-- Dataset records follows --

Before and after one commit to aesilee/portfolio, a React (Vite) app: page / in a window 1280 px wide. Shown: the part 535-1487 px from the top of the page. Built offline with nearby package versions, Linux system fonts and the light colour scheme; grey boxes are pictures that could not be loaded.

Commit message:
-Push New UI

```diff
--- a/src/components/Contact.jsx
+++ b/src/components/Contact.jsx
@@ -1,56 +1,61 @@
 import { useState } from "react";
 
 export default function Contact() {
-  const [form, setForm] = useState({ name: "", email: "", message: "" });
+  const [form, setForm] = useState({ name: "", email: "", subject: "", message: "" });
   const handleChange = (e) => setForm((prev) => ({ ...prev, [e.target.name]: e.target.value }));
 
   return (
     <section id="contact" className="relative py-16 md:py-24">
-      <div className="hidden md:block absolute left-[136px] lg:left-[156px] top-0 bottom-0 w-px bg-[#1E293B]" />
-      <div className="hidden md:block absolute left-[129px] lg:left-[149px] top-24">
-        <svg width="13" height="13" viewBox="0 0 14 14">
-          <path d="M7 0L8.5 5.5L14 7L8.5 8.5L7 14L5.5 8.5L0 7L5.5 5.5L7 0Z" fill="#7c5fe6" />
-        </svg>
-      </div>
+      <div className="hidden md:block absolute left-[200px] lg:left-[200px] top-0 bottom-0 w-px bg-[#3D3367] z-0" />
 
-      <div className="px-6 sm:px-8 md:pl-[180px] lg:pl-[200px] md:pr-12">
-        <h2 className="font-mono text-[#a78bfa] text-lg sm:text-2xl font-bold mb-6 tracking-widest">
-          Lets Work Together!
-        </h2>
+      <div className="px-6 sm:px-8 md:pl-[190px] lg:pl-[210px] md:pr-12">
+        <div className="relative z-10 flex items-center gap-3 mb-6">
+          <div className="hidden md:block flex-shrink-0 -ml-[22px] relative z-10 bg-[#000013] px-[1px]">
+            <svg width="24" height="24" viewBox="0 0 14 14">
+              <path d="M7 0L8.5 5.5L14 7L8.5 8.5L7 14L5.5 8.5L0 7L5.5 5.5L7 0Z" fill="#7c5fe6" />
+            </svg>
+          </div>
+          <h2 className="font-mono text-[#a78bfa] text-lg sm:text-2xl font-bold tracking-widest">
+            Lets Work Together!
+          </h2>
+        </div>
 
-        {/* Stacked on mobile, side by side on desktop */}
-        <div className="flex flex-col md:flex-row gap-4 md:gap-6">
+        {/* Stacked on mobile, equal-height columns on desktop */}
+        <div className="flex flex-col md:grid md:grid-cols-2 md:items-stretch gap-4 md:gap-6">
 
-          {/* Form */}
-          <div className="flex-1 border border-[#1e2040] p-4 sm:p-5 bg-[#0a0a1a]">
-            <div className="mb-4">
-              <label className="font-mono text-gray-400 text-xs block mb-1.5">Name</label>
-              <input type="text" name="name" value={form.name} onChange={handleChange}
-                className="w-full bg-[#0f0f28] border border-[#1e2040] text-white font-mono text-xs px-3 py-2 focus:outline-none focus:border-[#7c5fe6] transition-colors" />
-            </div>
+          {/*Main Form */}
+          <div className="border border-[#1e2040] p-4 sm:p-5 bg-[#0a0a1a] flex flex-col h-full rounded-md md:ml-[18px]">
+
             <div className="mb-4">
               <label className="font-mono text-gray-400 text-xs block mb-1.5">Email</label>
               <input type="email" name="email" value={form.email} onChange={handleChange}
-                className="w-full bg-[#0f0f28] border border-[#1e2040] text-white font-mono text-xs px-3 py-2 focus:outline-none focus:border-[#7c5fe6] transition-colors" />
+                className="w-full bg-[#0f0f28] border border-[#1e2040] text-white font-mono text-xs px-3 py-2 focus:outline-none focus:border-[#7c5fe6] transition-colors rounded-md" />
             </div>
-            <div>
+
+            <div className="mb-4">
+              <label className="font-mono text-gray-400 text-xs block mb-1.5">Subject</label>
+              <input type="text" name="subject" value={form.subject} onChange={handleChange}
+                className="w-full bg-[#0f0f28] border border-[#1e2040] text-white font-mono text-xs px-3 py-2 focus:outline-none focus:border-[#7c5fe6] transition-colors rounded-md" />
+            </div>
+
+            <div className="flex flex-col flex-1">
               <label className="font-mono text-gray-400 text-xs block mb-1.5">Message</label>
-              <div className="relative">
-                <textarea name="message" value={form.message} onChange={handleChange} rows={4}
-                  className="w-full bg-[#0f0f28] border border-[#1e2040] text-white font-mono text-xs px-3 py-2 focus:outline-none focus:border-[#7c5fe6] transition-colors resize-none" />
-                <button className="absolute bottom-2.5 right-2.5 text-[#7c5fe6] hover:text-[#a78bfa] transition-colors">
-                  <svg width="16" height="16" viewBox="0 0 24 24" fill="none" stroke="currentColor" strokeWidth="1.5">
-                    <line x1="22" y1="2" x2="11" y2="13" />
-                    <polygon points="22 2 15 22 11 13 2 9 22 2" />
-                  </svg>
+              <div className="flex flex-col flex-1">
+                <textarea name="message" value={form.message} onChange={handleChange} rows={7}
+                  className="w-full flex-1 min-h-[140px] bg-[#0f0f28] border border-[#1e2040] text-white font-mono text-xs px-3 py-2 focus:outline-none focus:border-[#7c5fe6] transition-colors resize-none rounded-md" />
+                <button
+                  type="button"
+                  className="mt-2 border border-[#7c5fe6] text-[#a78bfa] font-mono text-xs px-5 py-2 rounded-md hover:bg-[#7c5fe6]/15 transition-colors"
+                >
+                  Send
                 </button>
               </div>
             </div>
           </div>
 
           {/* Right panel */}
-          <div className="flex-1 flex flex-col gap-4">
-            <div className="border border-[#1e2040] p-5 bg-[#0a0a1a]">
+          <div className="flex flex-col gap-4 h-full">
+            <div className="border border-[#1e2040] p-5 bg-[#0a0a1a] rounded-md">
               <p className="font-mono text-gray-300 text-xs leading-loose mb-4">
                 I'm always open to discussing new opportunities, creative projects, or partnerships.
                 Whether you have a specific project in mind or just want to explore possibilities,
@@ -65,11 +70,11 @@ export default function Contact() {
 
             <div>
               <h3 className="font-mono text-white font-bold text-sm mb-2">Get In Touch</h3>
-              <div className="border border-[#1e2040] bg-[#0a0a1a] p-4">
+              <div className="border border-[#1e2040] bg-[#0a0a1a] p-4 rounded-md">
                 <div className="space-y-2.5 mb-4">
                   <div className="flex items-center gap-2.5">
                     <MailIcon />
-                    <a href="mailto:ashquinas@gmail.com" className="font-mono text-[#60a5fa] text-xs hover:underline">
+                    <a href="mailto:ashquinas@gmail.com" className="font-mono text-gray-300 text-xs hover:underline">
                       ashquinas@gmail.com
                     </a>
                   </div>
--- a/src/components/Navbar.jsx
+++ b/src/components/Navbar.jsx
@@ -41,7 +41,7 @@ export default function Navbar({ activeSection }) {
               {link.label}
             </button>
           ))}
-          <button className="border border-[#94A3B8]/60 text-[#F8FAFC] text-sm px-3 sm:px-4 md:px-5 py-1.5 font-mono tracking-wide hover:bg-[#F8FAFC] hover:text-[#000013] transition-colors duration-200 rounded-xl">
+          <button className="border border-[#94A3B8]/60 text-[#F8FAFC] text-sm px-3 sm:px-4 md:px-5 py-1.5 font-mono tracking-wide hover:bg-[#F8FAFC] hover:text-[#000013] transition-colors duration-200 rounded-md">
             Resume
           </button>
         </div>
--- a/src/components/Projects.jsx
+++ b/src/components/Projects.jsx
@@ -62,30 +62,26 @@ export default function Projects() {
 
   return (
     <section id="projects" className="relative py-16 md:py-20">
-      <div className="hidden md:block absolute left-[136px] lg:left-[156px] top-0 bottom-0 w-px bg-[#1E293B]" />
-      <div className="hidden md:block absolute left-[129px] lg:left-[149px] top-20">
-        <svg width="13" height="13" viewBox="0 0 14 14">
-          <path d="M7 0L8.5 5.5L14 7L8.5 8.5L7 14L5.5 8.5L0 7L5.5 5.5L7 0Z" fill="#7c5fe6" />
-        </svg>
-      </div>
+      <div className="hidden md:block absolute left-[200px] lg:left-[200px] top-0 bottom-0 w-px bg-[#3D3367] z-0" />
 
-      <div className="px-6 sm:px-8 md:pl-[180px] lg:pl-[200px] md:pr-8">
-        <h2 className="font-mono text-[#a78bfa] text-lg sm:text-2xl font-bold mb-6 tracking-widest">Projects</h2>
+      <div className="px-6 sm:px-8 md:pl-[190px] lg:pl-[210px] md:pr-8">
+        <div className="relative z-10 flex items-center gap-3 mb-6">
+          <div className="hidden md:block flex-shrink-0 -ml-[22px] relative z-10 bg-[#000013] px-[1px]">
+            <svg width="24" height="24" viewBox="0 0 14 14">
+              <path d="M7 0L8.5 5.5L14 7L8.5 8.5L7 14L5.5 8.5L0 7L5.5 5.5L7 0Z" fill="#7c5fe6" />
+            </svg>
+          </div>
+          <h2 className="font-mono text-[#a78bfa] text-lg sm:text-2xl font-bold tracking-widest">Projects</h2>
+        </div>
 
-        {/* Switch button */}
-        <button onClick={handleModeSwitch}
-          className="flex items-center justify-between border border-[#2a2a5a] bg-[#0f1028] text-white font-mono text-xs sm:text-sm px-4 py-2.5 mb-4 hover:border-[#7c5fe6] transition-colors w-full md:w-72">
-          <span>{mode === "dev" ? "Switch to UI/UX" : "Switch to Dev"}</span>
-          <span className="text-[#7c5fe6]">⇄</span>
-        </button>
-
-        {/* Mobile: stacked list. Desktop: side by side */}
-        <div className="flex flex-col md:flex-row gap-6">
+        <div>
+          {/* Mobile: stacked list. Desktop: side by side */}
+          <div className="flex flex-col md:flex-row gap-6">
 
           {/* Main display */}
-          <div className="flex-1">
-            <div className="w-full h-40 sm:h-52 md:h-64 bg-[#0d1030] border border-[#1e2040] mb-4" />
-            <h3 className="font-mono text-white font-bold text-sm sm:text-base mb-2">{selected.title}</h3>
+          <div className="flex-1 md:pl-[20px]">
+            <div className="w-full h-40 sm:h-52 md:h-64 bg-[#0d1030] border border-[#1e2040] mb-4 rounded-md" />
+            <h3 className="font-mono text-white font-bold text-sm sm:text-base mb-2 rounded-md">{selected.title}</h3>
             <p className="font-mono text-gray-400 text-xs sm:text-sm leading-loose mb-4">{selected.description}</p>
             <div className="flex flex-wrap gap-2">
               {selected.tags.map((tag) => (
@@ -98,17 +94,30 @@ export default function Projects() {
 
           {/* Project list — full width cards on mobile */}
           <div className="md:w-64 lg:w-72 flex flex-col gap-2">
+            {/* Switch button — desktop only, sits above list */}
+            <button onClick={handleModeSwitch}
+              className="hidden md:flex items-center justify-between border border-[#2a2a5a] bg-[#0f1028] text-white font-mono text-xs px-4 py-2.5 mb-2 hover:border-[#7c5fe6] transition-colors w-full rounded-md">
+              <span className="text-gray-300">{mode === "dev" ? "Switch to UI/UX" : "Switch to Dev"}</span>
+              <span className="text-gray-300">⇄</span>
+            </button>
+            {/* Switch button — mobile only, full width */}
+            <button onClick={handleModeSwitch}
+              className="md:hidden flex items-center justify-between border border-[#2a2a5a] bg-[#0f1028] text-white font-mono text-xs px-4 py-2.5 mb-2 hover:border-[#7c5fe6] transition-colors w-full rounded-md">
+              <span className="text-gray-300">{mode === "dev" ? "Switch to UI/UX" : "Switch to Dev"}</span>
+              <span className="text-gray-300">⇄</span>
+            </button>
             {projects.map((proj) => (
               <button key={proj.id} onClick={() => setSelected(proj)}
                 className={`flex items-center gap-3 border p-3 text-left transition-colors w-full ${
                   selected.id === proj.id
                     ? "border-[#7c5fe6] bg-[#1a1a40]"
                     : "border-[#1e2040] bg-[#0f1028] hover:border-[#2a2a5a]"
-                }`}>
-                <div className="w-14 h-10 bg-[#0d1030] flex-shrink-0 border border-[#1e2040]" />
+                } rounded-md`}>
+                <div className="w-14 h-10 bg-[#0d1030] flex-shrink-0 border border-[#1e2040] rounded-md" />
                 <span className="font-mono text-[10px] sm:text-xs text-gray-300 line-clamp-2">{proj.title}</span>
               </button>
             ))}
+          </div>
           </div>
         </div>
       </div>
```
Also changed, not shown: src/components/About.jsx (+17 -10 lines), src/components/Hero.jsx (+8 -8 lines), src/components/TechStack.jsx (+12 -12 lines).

-- Dataset records concluded --

Try it ▸ Pull out every line in the data above that has the word "handleChange".

Exercise result ▸
   const handleChange = (e) => setForm((prev) => ({ ...prev, [e.target.name]: e.target.value }));
-              <input type="text" name="name" value={form.name} onChange={handleChange}
               <input type="email" name="email" value={form.email} onChange={handleChange}
+              <input type="text" name="subject" value={form.subject} onChange={handleChange}
-                <textarea name="message" value={form.message} onChange={handleChange} rows={4}
+                <textarea name="message" value={form.message} onChange={handleChange} rows={7}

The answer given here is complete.